The opportunity for brands to reach and convert more customers is unprecedented, and recent shopping updates from social media giants like Facebook and TikTok signal this is only the beginning. Here’s what’s new and what it means for the future of e-commerce.
Instagram’s new checkout feature will make it easier than ever to sell products through the app.
Shopping is becoming increasingly convenient, and consumers appreciate it. People want a simple user experience, and Facebook is providing that through their various owned platforms — most notably via Instagram.
Instagram Checkout allows users to quickly buy a product without ever leaving the app. Their payment details are then saved for future orders — creating a seamless purchase process and another valuable touchpoint to convert more customers and increase sales fast.
Not only will users be able to shop directly from brands’ posts, but the update also allows access to other features like “Shopping from Creators” and “Live Shopping.” People can buy products straight from an influencer’s feed and stories, while companies are provided tools to better attribute revenue to those posts.
It’s no secret the impact influencers have on the Instagram ecosystem. For example, they’ve single-handedly shifted the popularity and value to stories and away from in-feed posts. These new shopping updates signal that it will be more important than ever to strengthen your brand’s influencer relationships. Consumers will continue to expect more authentic content from brands as social retail increasingly becomes the norm, and there’s no better way to create that content than with an influencer.
TikTok announced its first commerce partnership with Shopify.
TikTok is one of the most downloaded apps with global downloads reaching beyond 2 billion, with Q1 of 2020 marking 315 million downloads in a single quarter.
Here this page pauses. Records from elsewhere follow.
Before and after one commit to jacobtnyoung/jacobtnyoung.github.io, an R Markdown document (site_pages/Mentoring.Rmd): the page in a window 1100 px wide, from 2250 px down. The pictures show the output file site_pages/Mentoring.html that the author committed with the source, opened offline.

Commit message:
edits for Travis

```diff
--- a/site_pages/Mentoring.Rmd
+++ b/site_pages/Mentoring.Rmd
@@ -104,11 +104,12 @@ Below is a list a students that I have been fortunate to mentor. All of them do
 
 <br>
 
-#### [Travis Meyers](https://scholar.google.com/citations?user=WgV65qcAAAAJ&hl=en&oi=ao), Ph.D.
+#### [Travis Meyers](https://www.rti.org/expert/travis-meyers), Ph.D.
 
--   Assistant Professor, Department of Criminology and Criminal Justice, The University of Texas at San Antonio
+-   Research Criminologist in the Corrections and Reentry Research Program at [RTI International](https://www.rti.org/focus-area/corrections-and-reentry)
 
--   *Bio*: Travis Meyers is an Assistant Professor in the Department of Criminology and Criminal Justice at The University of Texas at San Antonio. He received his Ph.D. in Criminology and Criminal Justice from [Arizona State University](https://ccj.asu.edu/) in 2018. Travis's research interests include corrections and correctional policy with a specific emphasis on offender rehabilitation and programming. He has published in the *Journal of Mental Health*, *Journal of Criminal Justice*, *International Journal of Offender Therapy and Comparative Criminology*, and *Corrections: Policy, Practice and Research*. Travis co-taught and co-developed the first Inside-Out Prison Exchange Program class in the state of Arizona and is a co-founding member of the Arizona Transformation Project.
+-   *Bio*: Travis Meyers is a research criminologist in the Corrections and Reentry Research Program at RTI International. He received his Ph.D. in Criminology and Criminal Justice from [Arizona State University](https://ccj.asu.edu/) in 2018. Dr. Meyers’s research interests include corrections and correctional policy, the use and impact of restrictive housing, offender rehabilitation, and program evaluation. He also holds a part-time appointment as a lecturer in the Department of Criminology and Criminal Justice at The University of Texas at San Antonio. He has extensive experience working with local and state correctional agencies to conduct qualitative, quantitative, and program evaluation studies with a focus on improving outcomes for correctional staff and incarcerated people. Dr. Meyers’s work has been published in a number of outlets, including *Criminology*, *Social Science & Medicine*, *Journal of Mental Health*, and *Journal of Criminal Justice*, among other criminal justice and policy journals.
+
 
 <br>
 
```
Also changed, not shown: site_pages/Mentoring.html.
The platform generated $115.3 million from user spending in 2019, yet only about 4% of U.S. social media marketers were using the platform at that time.
What may be marginalized as a Gen Z-only platform has a surprising audience that marketers can (and should) leverage to grow their brand. While most users fall between the ages of 16 and 24, it’s worth noting that about 40% of TikTok profiles belong to users over 25.
TikTok has found itself in the position to be a leading revenue-driver for brands, and Shopify was the first to step in and fill the void. The pair announced their commerce partnership last month; merchants can now deploy in-feed, shoppable video ads on TikTok, directly within their Shopify store.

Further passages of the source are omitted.